Saturday, December 31, 2016

That was the year that was

This time last year, work, including some extra responsibilities, voluntarily taken on, that had spiralled beyond what I had expected, combined with the commute to the Science Park, and having to keep things functioning on the domestic front, had really ground me down. I didn't even manage to summon up the time and energy for several of the needful gardening chores (woodwork maintenance and apple tree pruning) across the holiday break.

So, sooner than I had planned (meaning to do it this coming year, as a down-shift towards retirement), I applied for reduced working hours, which cut in from the start of May.

That did the trick for the moment -- I've been able to attend more to things that are neither work nor the bare minimum of domestic chores. That included enough time in the garden to do pre-emptive weeding, even suppressing the bindweed as it emerged, as well as time to do more in the kitchen than simply heat up ready-meals every day, while still leaving time to just kick back and unwind. I even managed to do a tiny bit of side-project coding (hence the few posts on Rust in recent months), which is up on the zero I managed in 2015.

In the wider world, what a year it's been, too.
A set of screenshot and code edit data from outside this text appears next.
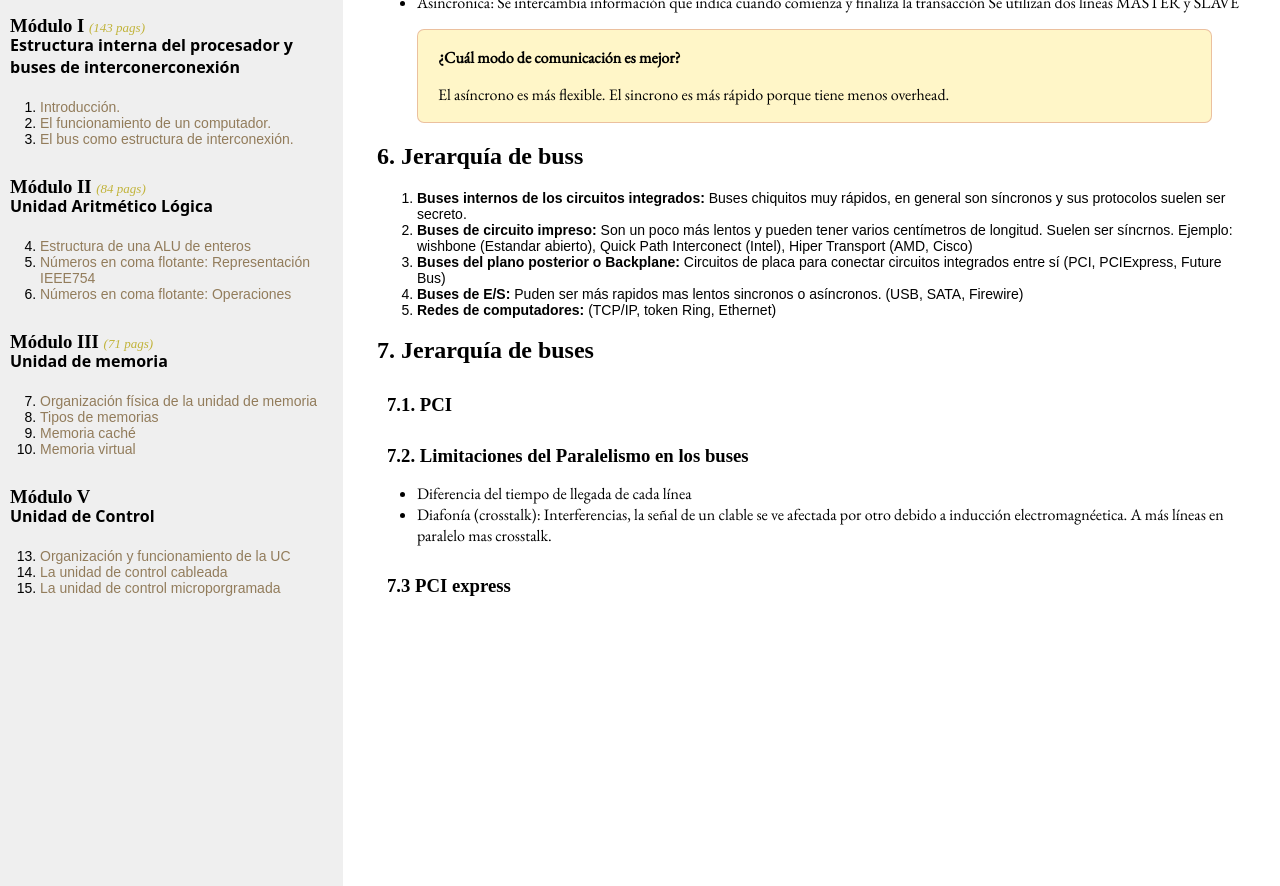
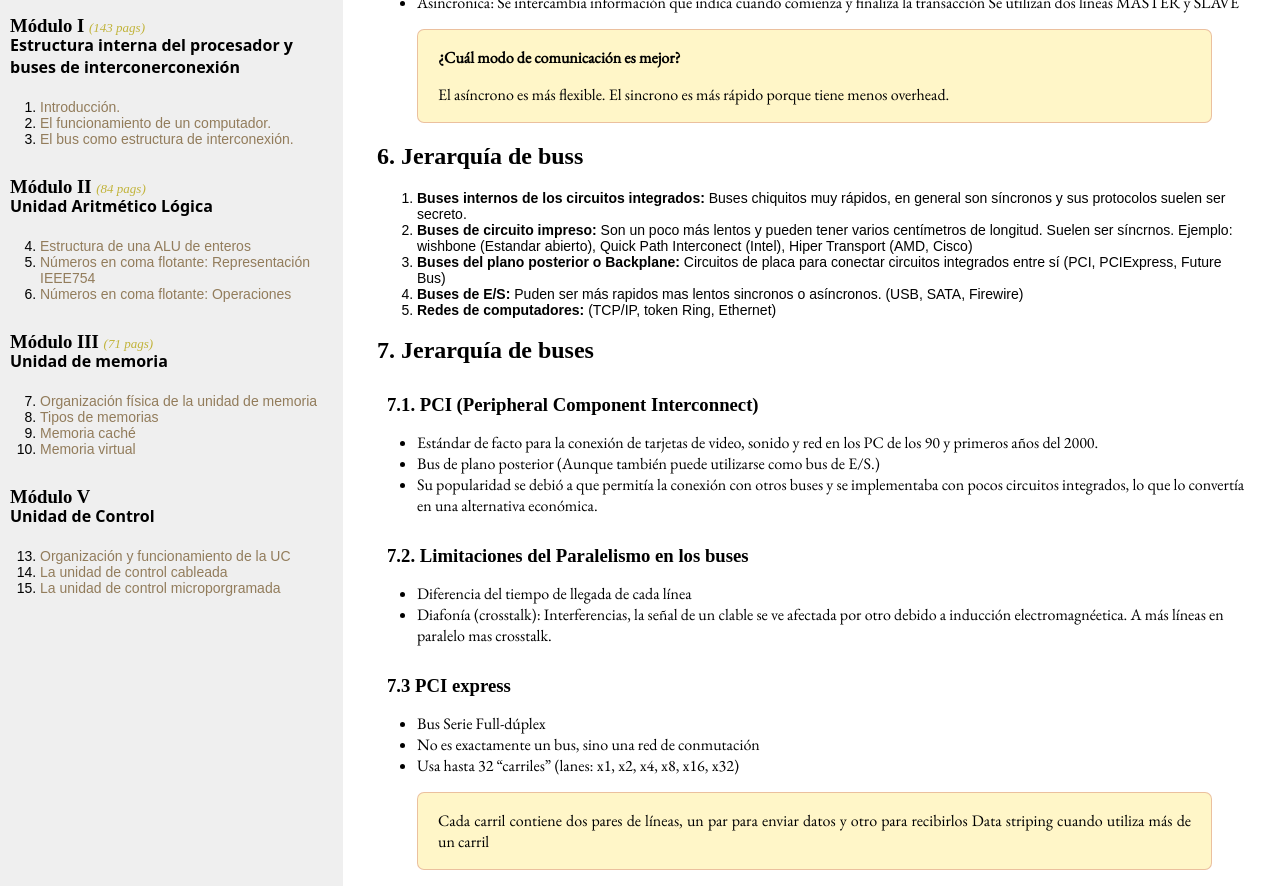
Before and after one commit to dkaerit/EDC, a Jekyll site: the page built from _posts/2020-10-05-TEMA03.md, in a window 1280 px wide and 900 px high, scrolled down 4396 px, cut to the strip 14-900 px from the top of the window. Built offline with Jekyll 4.4.1, drawn with Linux system fonts in a browser that asks for light colours; some web fonts are replaced.

Commit message:
Update 2020-10-05-TEMA03.md

```diff
--- a/_posts/2020-10-05-TEMA03.md
+++ b/_posts/2020-10-05-TEMA03.md
@@ -165,10 +165,19 @@ No se controla quién tiene la línea ocupada.<br>
 5. **Redes de computadores:** (TCP/IP, token Ring, Ethernet)
 
 ## 7. Jerarquía de buses
-### 7.1. PCI
+### 7.1. PCI (Peripheral Component Interconnect)
+- Estándar de facto para la conexión de tarjetas de video, sonido y red en los PC de los 90 y primeros años del 2000.
+- Bus de plano posterior (Aunque también puede utilizarse como bus de E/S.)
+- Su popularidad se debió a que permitía la conexión con otros buses y se implementaba con pocos circuitos integrados, lo que lo convertía en una alternativa económica.
 
 ### 7.2. Limitaciones del Paralelismo en los buses
 - Diferencia del tiempo de llegada de cada línea
 - Diafonía (crosstalk): Interferencias, la señal de un clable se ve afectada por otro debido a inducción electromagnéetica. A más líneas en paralelo mas crosstalk.
 
 ### 7.3 PCI express
+- Bus Serie Full-dúplex
+- No es exactamente un bus, sino una red de conmutación
+- Usa hasta 32 “carriles” (lanes: x1, x2, x4, x8, x16, x32)
+
+>  Cada carril contiene dos pares de líneas, un par para enviar datos y otro para recibirlos
+>  Data striping cuando utiliza más de un carril
```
A year ago, we didn't know the date when Cameron (who he?) would call the referendum he'd been bounced into, and I expected it would be late 2017 and the status quo would prevail; and I was expecting that Hillary would comfortably beat whichever of Ted Cruz or Marco Rubio (who they?) won the Republican nomination. At the end of the year, what had transpired was beyond anything I could reasonably have hoped for.

What I hadn't expected was the number of people I follow on the internet who I thought were reasonable and level-headed, yet who completely lost it following the election of a New York liberal to the Presidency, like they actually believed all the "literally Hitler" caricatures.

It all means 2017 is going to be interesting, though I devoutly hope, not too much in the Chinese sense.

December Cycling

Up to 14369.0, ??, 126.1 -- with the odo on my main bike having failed on the last journey home from work for the year, so 19.6 + three commutes, including some long way round + two shopping trips + 4.1, at most being 120-ish miles, or 3340 at year end. There was too much to do in the garden to have spent much time on two wheels over the holiday. But I have fitted a new odo to the main bike and will be counting from 0 rather than making up a number around 4600 for the total miles done so far on that one.

With the likelihood of driving a couple of days most weeks in the coming year, I'm not setting myself any new personal best or even better-than-last-year targets.

Wednesday, December 21, 2016

Bringing your consumer NAS onto a static IP or non-standard DHCP subnet

Having gone through this again recently, as I upgraded from the Seagate Central I bought a couple of years back to a later and bigger version, a note to self for when I go through the exercise again in a couple of years, to save having to put it together again --

  1. This is the Secret Sauce : with a dual-NIC computer (e.g. one that's on the home subnet on WiFi but also has an unused ethernet port) set up Internet Connection Sharing of the WiFi to the ethernet. That makes that PC act as a DHCP server on the default 192.168.0/8 subnet on the ethernet link, which is where we can bootstrap the process.
  2. Connect the NAS and the PC to a switch.
  3. Now administer the NAS from the PC to configure its network settings to your main home subnet.
  4. Do not panic if the NAS admin page tells you the reconfigure has not been saved because contact has been lost with the device.
  5. Unplug the NAS from the switch and connect to your router.
  6. Now breathe a sigh of relief as you can now see the NAS on the main network, then complete the NAS set-up.

The presence of known vulnerabilities in consumer NAS software means that it is also advisable, after a first firmware update, to close all outbound connections from the device, apart from DNS (which tends to be the protocol used for connection liveness testing), so it doesn't go calling out to any remote access server. You do block all the inbound connections already, don't you?

Yes, this means you can't watch your movies while on holiday, but if that's what you want to do, why ever go anywhere in the first place?